Event-evangelist and CEO of SocialTables, Dan Berger, recently made some serious predictions regarding the future of event-planning to include:
With event marketing moving toward automation and virtual audiences on the rise, event planners are preparing for a tectonic shift in the industry Here’s a taste of trends to come and the tools you need to evolve in the event space:
1. Go Digital or Go Home. Save the dates, invites, guest lists, photos, itineraries, agendas, even swag is going paperless. Ask yourself: when’s the last time you kept something tangible from an event? Answer: probably never. If you can’t click it, don’t expect guests to keep it.
Try: Paperless Post for event collateral needs, EventBrite (ticketed/non-ticketed events) for managing registration, SocialTables for seating, and a virtual photo booth to email or tweet guests their event photos.
2. 365 Event Marketing. The current structure of event marketing is sporadic, short-term, and short-lived. However, the growth of social networks allows event organizers to keep the conversation going all year round, giving them time to build an army of brand ambassadors, eventl attendees and inevitable content creators.
Try: That new social media thing. No seriously, get social as soon as possible. Tell your audiences about your event through E-blasts, Facebook, Twitter, Instagram, Google + etc. Be sure and show new users step-by-step details on how to join and use these platforms. Create contests and giveaways to encourage participation and engage with users. Make it easy for attendees to connect and interact with each other at your event through a dedicated hashtag or shared photo stream. Lastly, showcase your event through sharable photos, videos, tweets and messaging. Schedule the release of content after the event to ensure further engagement in the social space.
3. Attend vs. Experience. The success or failure of an event is now measured by the level of engagement and the onsite experience. Event planners take note, guests expect to be entertained both onsite and online. “The objective is to create an experience that is so engaging and relevant that brand loyalists talk about it, take a picture of it and essentially assume some of the brandwork of creating a consistent presence,” says Patrick Hanlon of Forbes.
Try: Gamification, Mobile Event Apps, or Multi-Sensory Stunts , where attendees can feel, touch, or taste the product in an interesting setting rather than reading or watching it.

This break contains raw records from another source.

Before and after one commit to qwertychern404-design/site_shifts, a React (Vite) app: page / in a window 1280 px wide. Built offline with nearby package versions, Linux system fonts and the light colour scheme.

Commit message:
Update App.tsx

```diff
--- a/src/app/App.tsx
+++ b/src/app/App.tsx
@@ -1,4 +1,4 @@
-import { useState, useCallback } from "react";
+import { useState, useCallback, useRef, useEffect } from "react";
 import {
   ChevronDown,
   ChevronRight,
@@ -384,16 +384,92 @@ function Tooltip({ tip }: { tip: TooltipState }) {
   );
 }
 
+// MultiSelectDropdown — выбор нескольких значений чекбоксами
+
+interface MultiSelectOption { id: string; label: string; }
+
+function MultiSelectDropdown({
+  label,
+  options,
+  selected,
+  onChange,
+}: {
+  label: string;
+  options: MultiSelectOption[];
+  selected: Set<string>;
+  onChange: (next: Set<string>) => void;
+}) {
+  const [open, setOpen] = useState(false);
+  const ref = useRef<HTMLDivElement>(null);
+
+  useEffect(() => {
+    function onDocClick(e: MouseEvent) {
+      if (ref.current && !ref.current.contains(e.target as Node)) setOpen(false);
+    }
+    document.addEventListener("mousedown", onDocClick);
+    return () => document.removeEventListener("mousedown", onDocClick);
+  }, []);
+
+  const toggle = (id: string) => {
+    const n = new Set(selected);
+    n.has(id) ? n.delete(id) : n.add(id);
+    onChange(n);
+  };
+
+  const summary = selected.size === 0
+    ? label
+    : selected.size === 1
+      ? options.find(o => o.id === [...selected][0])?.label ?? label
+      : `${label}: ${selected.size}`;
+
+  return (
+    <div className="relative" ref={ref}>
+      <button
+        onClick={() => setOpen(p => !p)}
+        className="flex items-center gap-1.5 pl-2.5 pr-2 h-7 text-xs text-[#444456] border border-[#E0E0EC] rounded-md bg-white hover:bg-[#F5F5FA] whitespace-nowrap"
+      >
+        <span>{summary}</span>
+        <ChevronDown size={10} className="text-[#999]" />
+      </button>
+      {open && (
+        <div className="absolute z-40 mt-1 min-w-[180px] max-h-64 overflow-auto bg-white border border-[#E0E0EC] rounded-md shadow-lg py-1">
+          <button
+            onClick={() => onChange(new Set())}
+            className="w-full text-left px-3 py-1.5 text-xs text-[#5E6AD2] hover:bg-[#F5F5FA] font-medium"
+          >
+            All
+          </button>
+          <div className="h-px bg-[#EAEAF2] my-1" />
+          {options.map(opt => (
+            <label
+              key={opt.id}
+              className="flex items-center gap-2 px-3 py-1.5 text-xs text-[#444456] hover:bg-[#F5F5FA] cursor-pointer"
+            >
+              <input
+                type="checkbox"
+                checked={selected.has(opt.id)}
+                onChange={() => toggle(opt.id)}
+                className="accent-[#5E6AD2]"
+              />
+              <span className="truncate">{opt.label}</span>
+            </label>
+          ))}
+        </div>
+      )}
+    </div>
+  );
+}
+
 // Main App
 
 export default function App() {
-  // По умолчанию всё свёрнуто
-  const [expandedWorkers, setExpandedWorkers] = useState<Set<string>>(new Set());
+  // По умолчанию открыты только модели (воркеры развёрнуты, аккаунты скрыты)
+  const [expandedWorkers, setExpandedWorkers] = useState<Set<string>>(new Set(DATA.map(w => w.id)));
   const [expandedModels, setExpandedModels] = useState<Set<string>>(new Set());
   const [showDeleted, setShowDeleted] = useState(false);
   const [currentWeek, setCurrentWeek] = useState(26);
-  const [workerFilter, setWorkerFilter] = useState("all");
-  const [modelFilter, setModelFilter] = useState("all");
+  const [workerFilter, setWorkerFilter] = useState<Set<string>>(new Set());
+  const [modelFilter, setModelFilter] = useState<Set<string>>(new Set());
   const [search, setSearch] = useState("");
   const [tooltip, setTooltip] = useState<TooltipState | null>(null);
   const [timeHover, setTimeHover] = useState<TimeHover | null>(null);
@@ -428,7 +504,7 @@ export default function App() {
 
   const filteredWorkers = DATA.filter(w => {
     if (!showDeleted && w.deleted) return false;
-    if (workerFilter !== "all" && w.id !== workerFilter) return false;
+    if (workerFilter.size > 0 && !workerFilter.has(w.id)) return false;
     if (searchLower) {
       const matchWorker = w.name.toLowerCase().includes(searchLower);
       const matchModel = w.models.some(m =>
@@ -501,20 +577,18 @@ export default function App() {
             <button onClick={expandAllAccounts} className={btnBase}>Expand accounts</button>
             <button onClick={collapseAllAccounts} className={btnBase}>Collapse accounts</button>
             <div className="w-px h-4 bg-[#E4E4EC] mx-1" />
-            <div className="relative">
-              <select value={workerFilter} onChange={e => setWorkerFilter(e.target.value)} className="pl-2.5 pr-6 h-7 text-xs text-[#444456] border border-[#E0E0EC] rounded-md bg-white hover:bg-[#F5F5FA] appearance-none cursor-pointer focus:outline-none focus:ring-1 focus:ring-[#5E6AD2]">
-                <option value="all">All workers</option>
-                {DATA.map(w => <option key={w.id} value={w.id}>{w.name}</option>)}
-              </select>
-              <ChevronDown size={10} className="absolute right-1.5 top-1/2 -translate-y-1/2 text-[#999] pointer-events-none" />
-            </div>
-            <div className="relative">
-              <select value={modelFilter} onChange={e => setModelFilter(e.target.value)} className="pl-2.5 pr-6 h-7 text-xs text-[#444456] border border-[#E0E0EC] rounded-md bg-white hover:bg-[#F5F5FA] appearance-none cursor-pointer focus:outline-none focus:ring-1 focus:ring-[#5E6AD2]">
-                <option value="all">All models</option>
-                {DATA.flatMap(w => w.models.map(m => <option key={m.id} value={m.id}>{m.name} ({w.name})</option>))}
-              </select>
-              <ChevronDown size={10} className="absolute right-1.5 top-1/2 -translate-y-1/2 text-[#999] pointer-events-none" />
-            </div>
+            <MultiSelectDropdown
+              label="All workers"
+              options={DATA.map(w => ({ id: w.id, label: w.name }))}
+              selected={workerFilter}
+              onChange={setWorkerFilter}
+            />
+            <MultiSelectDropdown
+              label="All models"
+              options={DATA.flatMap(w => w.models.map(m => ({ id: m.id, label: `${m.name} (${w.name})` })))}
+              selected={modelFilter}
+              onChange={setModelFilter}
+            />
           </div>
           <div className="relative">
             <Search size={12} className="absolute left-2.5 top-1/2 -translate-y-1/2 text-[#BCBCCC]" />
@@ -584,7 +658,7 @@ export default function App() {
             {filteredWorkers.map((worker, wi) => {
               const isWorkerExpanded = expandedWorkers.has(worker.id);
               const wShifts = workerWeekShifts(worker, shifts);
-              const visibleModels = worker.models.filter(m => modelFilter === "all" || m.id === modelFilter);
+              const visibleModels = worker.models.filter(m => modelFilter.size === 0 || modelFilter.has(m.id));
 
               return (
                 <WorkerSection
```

Today, it’s not enough to throw an expensive cocktail party, audiences are looking for more. They expect tangible engagement and an entertainment factor. It’s up to event producers to evolve and inevitably deliver.
Event Marketing, Event planning, social media